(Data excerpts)
========================================================================

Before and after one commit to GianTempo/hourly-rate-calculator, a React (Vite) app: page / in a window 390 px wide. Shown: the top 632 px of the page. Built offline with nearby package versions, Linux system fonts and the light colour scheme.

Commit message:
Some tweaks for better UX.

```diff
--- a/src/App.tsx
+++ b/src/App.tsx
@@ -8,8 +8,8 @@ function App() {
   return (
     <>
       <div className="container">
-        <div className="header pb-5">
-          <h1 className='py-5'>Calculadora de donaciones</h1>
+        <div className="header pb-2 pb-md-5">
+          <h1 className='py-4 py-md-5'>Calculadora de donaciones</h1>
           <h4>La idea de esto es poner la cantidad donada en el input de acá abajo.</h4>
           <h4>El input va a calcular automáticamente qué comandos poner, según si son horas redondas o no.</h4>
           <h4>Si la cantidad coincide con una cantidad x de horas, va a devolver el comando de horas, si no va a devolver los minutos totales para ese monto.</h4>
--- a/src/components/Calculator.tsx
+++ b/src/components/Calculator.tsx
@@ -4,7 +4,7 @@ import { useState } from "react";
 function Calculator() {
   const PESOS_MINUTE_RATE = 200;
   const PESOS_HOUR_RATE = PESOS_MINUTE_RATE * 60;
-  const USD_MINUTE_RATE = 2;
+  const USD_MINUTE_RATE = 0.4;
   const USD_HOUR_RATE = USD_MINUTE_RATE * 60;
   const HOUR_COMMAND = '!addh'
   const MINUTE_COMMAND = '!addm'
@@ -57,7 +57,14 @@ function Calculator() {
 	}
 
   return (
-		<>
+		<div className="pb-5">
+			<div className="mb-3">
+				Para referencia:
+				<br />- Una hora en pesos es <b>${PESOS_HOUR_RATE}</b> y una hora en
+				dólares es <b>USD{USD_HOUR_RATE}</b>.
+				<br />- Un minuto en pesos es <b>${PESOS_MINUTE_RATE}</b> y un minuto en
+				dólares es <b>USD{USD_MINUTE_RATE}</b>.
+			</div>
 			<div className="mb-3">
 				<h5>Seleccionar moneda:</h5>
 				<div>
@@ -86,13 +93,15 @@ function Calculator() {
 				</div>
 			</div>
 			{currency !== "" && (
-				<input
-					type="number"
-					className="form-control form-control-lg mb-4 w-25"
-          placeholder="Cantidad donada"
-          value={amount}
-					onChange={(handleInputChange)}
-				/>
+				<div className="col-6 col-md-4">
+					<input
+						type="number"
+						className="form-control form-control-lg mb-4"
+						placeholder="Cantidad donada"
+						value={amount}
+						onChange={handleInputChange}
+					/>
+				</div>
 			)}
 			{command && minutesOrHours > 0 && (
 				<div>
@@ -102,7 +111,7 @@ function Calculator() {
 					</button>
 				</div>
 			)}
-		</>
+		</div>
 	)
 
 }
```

========================================================================

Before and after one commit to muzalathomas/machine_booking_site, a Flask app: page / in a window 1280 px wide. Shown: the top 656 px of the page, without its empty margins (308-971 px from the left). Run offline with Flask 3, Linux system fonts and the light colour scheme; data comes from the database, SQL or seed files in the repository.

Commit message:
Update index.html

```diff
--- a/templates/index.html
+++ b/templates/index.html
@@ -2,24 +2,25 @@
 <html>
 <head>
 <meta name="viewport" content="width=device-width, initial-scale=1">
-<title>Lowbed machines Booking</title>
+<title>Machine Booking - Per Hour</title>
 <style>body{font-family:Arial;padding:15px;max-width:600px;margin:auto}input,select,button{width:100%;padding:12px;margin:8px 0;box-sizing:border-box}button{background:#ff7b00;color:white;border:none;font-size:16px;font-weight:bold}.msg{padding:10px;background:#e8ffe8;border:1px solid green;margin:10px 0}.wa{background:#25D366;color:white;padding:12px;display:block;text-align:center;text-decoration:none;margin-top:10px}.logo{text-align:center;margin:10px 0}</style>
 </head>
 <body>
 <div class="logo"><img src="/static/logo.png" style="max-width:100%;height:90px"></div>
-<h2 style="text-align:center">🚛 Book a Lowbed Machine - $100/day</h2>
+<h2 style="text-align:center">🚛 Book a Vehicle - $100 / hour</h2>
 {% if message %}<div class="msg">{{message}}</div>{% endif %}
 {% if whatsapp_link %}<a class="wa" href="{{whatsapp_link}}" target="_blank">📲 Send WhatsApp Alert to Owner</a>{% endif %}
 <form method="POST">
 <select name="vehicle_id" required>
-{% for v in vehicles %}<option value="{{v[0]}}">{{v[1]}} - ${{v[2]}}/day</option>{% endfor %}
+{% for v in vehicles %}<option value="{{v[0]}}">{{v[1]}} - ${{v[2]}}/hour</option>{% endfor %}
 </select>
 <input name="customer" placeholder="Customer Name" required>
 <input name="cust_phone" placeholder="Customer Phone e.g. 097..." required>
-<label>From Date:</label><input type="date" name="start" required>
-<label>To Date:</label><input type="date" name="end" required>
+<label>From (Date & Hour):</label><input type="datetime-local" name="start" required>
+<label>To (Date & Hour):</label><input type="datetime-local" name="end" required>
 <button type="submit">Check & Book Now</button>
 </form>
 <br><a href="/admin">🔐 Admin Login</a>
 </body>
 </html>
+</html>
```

========================================================================

What the exercise asks
Those lines above that contain the string "className" should be returned.

Result
       <div className="container">
-        <div className="header pb-5">
-          <h1 className='py-5'>Calculadora de donaciones</h1>
+        <div className="header pb-2 pb-md-5">
+          <h1 className='py-4 py-md-5'>Calculadora de donaciones</h1>
+		<div className="pb-5">
+			<div className="mb-3">
 			<div className="mb-3">
-					className="form-control form-control-lg mb-4 w-25"
+				<div className="col-6 col-md-4">
+						className="form-control form-control-lg mb-4"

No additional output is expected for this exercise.